Mr. Chidambaram also held talks with Foreign Secretary David Miliband as part of what was described as continuing India-UK bilateral dialogue on security and intelligence-related issues.

While the Foreign Office declined to disclose details, the Home Office said that a “range of issues including counter-terrorism” were discussed.

Mr. Johnson described his meeting with Mr. Chidambaram as “productive” and said that both India and Britain recognised that fighting terrorism required closer cooperation between their security agencies.

“We both recognise that terrorism is a shared threat and defeating it requires the efforts of the wider community as well as security and law enforcement agencies in both our countries.

“The close relationships between our countries allow us to work together on these issues and we are committed to finding ways in which we can strengthen cooperation still further,” Mr. Johnson said.

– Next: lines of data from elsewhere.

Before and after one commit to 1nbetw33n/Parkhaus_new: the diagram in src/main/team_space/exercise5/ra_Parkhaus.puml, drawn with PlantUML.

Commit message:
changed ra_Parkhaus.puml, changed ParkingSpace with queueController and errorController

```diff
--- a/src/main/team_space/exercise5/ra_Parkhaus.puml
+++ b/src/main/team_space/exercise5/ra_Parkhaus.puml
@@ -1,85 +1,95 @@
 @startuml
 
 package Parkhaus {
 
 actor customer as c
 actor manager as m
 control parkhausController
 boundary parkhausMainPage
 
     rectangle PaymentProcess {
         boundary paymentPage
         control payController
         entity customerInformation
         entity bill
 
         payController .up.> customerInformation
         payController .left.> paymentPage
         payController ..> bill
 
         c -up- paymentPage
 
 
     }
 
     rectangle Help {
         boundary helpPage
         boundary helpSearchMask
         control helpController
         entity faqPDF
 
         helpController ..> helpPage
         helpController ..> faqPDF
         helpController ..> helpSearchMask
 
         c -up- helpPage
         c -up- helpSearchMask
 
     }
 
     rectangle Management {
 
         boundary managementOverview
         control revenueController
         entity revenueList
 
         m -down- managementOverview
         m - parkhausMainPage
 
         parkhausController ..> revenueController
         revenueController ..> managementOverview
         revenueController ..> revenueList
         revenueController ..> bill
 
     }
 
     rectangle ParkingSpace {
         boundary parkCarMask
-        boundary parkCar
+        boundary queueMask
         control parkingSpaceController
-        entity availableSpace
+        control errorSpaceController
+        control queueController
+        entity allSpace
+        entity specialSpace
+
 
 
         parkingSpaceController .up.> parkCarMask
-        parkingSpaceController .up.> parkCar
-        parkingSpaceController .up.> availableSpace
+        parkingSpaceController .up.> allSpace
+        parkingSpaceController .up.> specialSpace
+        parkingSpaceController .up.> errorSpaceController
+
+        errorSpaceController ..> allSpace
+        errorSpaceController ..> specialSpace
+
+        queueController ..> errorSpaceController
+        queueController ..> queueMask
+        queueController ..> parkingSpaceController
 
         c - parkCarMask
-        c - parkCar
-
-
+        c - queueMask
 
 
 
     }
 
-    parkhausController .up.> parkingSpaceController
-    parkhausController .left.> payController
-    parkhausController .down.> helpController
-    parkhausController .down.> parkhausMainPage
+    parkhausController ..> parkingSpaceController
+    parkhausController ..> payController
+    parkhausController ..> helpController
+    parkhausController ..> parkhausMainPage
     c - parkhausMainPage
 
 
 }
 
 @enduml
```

During his three-day visit, Mr. Chidambaram also met senior British security officials and counter-terror experts besides visiting major intelligence and security institutions. It was stated that he wanted to “familiarise” himself with the latest methods of intelligence collection, particularly relating to counter-terrorism.